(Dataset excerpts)
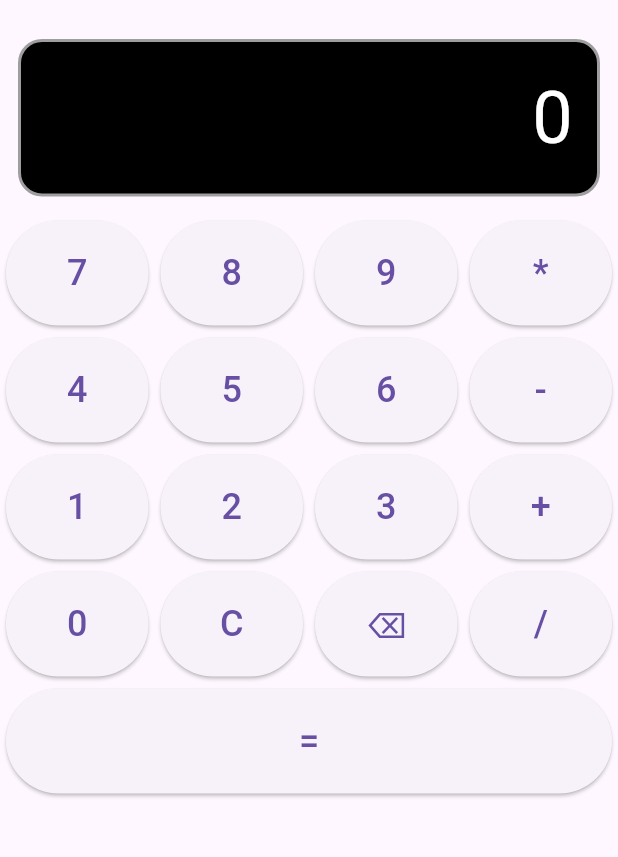
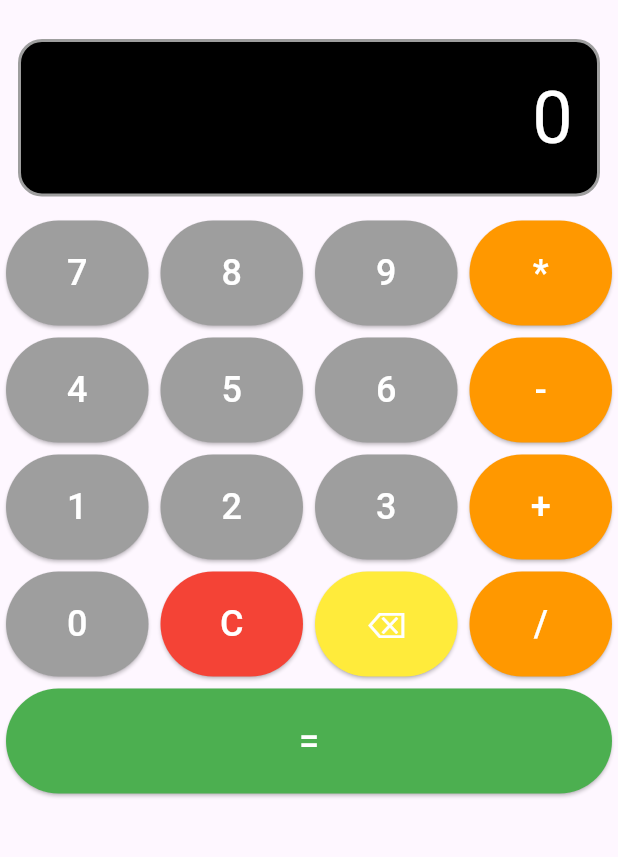
Before and after one commit to GZaguini/Projetos, a Flutter app: the screen it shows after launch, on a phone screen of 412 x 824 dp, the part 63-920 px from its top. Run offline on Flutter 3.47's test engine with Material 3 defaults, Android fonts, the phone set to English and light mode, and no system bars.

Commit message:
Adicionando Cores nos Botoes

```diff
--- a/calculadora/lib/botao.dart
+++ b/calculadora/lib/botao.dart
@@ -12,19 +12,33 @@ class Botao extends StatelessWidget {
 
   @override
   Widget build(BuildContext context) {
+    Color cor = Colors.grey;
+    if(texto == '+'|| texto == '-' || texto == '*' || texto == '/'){
+          cor = Colors.orange;
+        }else if(texto == 'C'){
+          cor = Colors.red;
+        }else if(texto == '='){
+          cor = Colors.green;
+        }else if(texto == '⌫'){
+          cor = Colors.yellow;
+        }else{
+          cor = Colors.grey;
+        }
     return Expanded(
       child: Padding(
         padding: const EdgeInsets.all(4),
         child: ElevatedButton(
           onPressed: onPressed,
           style: ElevatedButton.styleFrom(
+            backgroundColor: cor,
             minimumSize: const Size(0, 70),
           ),
           child: Text(
             texto,
-            style: const TextStyle(fontSize: 24),
+            style: const TextStyle(fontSize: 24 ,color: Colors.white),
           ),
         ),
+
       ),
     );
   }
```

### Problem
Out of the records above, pull the lines that include the word "texto".

### Reply
+    if(texto == '+'|| texto == '-' || texto == '*' || texto == '/'){
+        }else if(texto == 'C'){
+        }else if(texto == '='){
+        }else if(texto == '⌫'){
             texto,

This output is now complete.